Data records
· · · · · · ·

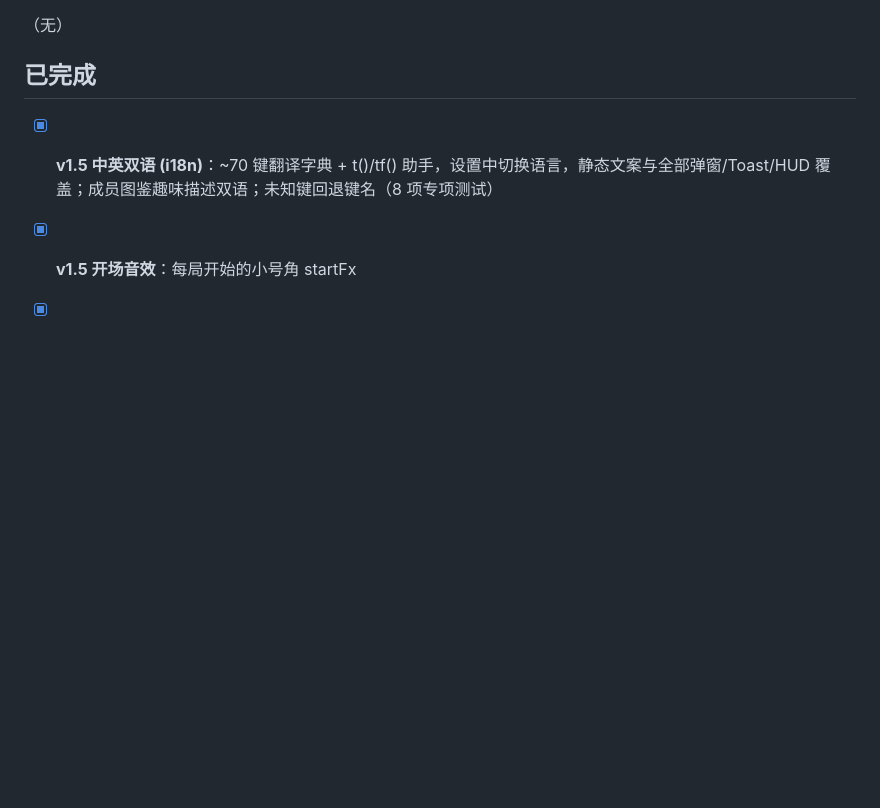
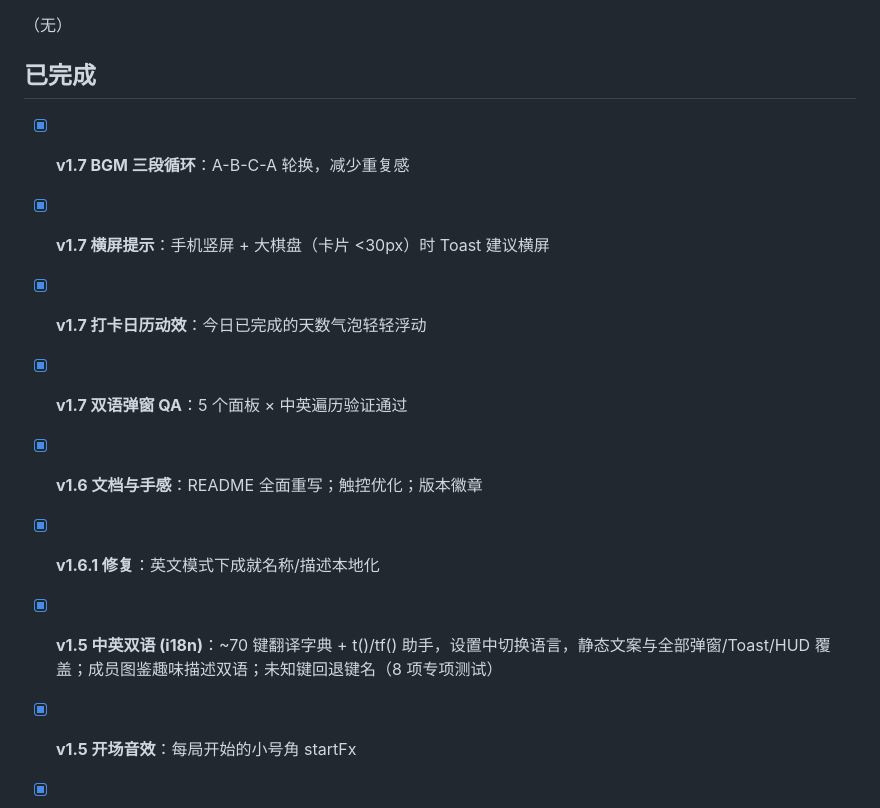
Before and after one commit to crysl-04/nctdream-lianliankan, a Markdown page: ROADMAP.md, the part around the change. Rendered like a GitHub page; blank space fills up the shorter version.

Commit message:
docs: ROADMAP v1.7 entries

```diff
--- a/ROADMAP.md
+++ b/ROADMAP.md
@@ -18,6 +18,12 @@
 
 ## 已完成
 
+- [x] **v1.7 BGM 三段循环**：A-B-C-A 轮换，减少重复感
+- [x] **v1.7 横屏提示**：手机竖屏 + 大棋盘（卡片 <30px）时 Toast 建议横屏
+- [x] **v1.7 打卡日历动效**：今日已完成的天数气泡轻轻浮动
+- [x] **v1.7 双语弹窗 QA**：5 个面板 × 中英遍历验证通过
+- [x] **v1.6 文档与手感**：README 全面重写；触控优化；版本徽章
+- [x] **v1.6.1 修复**：英文模式下成就名称/描述本地化
 - [x] **v1.5 中英双语 (i18n)**：~70 键翻译字典 + t()/tf() 助手，设置中切换语言，静态文案与全部弹窗/Toast/HUD 覆盖；成员图鉴趣味描述双语；未知键回退键名（8 项专项测试）
 - [x] **v1.5 开场音效**：每局开始的小号角 startFx
 - [x] **v1.4 成就扩容**：新增 6 项（30 星 / 千分 / 无尽 10 轮 / 连续打卡 3 天 / 耐力赛 / 夜猫子），共 18 项
```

· · · · · · ·

◆ **Try it**
Copy out the records exactly; the pictures stay behind.

◆ **Result for this task**
Before and after one commit to crysl-04/nctdream-lianliankan, a Markdown page: ROADMAP.md, the part around the change. Rendered like a GitHub page; blank space fills up the shorter version.

Commit message:
docs: ROADMAP v1.7 entries

```diff
--- a/ROADMAP.md
+++ b/ROADMAP.md
@@ -18,6 +18,12 @@
 
 ## 已完成
 
+- [x] **v1.7 BGM 三段循环**：A-B-C-A 轮换，减少重复感
+- [x] **v1.7 横屏提示**：手机竖屏 + 大棋盘（卡片 <30px）时 Toast 建议横屏
+- [x] **v1.7 打卡日历动效**：今日已完成的天数气泡轻轻浮动
+- [x] **v1.7 双语弹窗 QA**：5 个面板 × 中英遍历验证通过
+- [x] **v1.6 文档与手感**：README 全面重写；触控优化；版本徽章
+- [x] **v1.6.1 修复**：英文模式下成就名称/描述本地化
 - [x] **v1.5 中英双语 (i18n)**：~70 键翻译字典 + t()/tf() 助手，设置中切换语言，静态文案与全部弹窗/Toast/HUD 覆盖；成员图鉴趣味描述双语；未知键回退键名（8 项专项测试）
 - [x] **v1.5 开场音效**：每局开始的小号角 startFx
 - [x] **v1.4 成就扩容**：新增 6 项（30 星 / 千分 / 无尽 10 轮 / 连续打卡 3 天 / 耐力赛 / 夜猫子），共 18 项
```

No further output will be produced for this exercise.